My 16-year-old son volunteers with an organization that feeds the homeless and fills kits with personal-hygiene supplies for them. It’s a worthwhile project, and I tell him so—but he doesn’t like it when our conversation on the way to his minimum-wage job turns to why these homeless folks aren’t also working. Perhaps, I suggest, because someone is feeding, clothing and, in effect, bathing them? […]
Given the massive wealth created in the U.S. economy over the past 30-plus years, it’s understandable that the mantra of the guilty generation is sustainability and recycling. But obsessing over carbon footprints and LEED certifications and free-range strawberries and charging for plastic bags will not help the world nearly as much as good old-fashioned economic growth. Gen-G will wise up to the reality that the way to improve lives is to get to work. If Woodstockers figured this out, so will they—as soon as they get over their guilt.
I was going to insert a direct link to the Wall Street Journal article, but, of course, you have to pay to get their news online. I didn’t want to pay, so I’m relying on the veracity of the article’s interpretation by ThinkProgress. I chose to enter this discourse because I’d like to share some thoughts on why God created a world in which so many people are poor.

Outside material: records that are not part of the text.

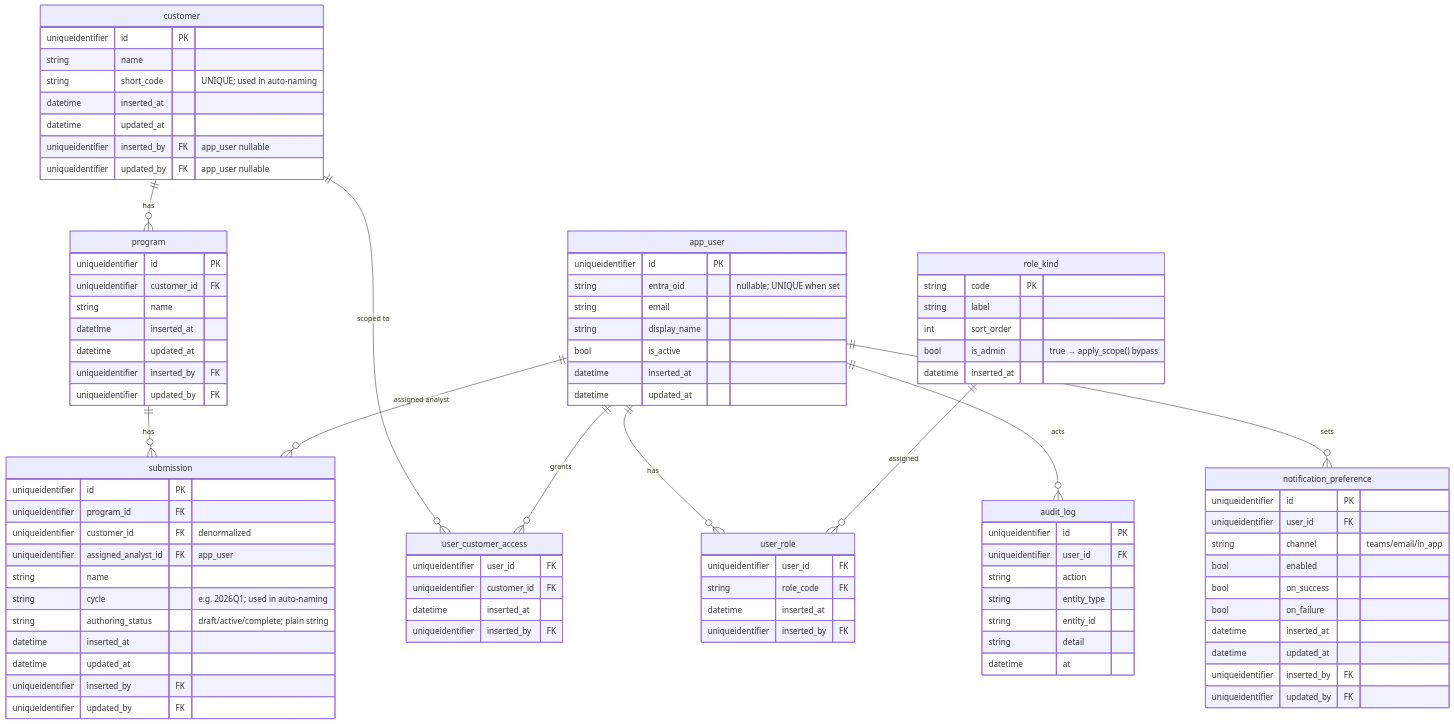
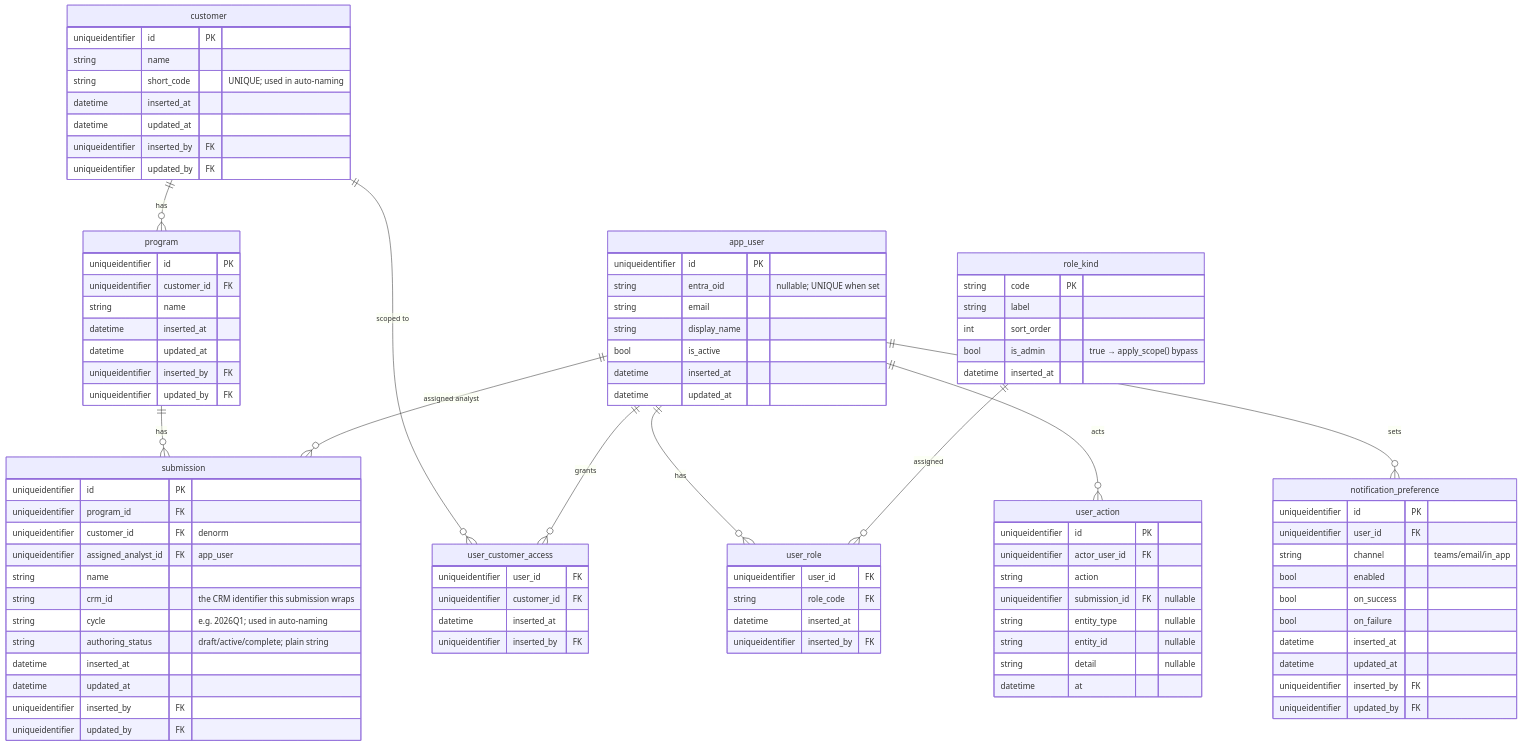
Before and after one commit to anilvenugopal/risk-workbench: the first of 7 diagrams in docs/DATA_MODEL.md, drawn with Mermaid. The commit also changed other lines of this file and 25 other files, not shown here.

```diff
--- a/docs/DATA_MODEL.md
+++ b/docs/DATA_MODEL.md
@@ -60,7 +113,7 @@
   app_user ||--o{ user_customer_access : grants
   app_user ||--o{ user_role : has
   role_kind ||--o{ user_role : assigned
-  app_user ||--o{ audit_log : acts
+  app_user ||--o{ user_action : acts
   app_user ||--o{ submission : "assigned analyst"
   app_user ||--o{ notification_preference : sets
 
@@ -70,8 +123,8 @@
     string short_code "UNIQUE; used in auto-naming"
     datetime inserted_at
     datetime updated_at
-    uniqueidentifier inserted_by FK "app_user nullable"
-    uniqueidentifier updated_by FK "app_user nullable"
+    uniqueidentifier inserted_by FK
+    uniqueidentifier updated_by FK
   }
   program {
     uniqueidentifier id PK
@@ -85,9 +138,10 @@
   submission {
     uniqueidentifier id PK
     uniqueidentifier program_id FK
-    uniqueidentifier customer_id FK "denormalized"
+    uniqueidentifier customer_id FK "denorm"
     uniqueidentifier assigned_analyst_id FK "app_user"
     string name
+    string crm_id "the CRM identifier this submission wraps"
     string cycle "e.g. 2026Q1; used in auto-naming"
     string authoring_status "draft/active/complete; plain string"
     datetime inserted_at
@@ -123,13 +177,14 @@
     datetime inserted_at
     uniqueidentifier inserted_by FK
   }
-  audit_log {
+  user_action {
     uniqueidentifier id PK
-    uniqueidentifier user_id FK
+    uniqueidentifier actor_user_id FK
     string action
-    string entity_type
-    string entity_id
-    string detail
+    uniqueidentifier submission_id FK "nullable"
+    string entity_type "nullable"
+    string entity_id "nullable"
+    string detail "nullable"
     datetime at
   }
   notification_preference {
```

First, my response to Mr. Kessler’s article. I said in my April 12 post “In my opinion, it is nothing less than cruel–nothing less than cruel--to provide supportive services to those who are poor without also attempting to deal with the social systems that put and keep them in poverty.” So in one sense, Kessler and I agree that helping the poor helps to keep the poor in place, but I never said that helping them was what causes them to be poor, or that we shouldn’t help them at all. What I said was that we need to do much, much more than simply provide individual handouts and free food.
Kessler implies that creating jobs will send people to work, and voila!–no more poor people. Left unsaid is the understanding that those who create the jobs will also make lots more money. I think it is horribly naive, incredibly stupid or something worse to think that creating more jobs will make the poor go away. That’s the only solution the job makers can seem to come up with, I guess because creating jobs is what they do.
There’s nothing wrong with creating jobs. Yes, we need plenty more living wage jobs for a healthy economy. But some people simply cannot work. What are we to do with them, Mr. Kessler? Ignore them? What are we to do with the those with mentally incapacities, mental illnesses, and those who are physically unable to work? Blame them for not getting hired? Let them die on the streets?
Creating jobs is one way to help some poor people. But if you really think that’s the only way to help poor people, then it is likely that you will also think that once the jobs are created it’s okay to blame those who don’t get jobs for not working, and wash your hands of them. How many times do we have to wreck our country with trickle down economics, giving free rides to the rich so that they can get richer and richer off the backs of the poor, before we get it? Every time we’ve tried that, the poverty rates have gone up, not down. And the rich keep getting richer.
Those of us who believe in God must wrestle to understand why our world has so many people who need help in order to survive. These are the poor that Jesus said we we will always have with us. Some of them are poor because the strong have made this a difficult place for the weak to survive. But some are poor because they don’t have the necessary physical or mental capacity to survive on their own. Maybe God uses poor people to offer opportunities for the rest of the world to become wiser and more loving. Maybe how we treat “the least” really is a measure of who we are as a society to God.
Aren’t we wiser people because we’ve had to struggle with how to cure so many different kinds of illnesses? Isn’t the love in our hearts stirred up when we reach out to help people who experience great trauma and heartbreak? Aren’t we a better, more caring people because we created a system to help people who have physical handicaps? Wouldn’t we all be better off if we could figure out how to cure mental illnesses, or at least better accommodate people with mental illnesses? How wise and loving would we become if we could together reach out in all kinds of ways to help children born into broken and poor families? Wouldn’t we feel good about ourselves, as a society, if we could pull together enough wisdom and pour out enough love to eliminate the continued impoverishment of those who are born poor?
We would be a better people, and we would feel better about ourselves as a people, if we simply helped people who need our help in as many ways as we can help them, even if that means we don’t get to keep so much for ourselves. Aren’t the real heroes and sheroes in our world those who’ve been willing to sacrifice some of their own privilege, comfort, peace, and even their own lives, so that others might survive? Isn’t that what Jesus’ example teaches us?
Maybe that’s what God had in mind. Maybe God has given us poor people so that we might all become better people. Or not.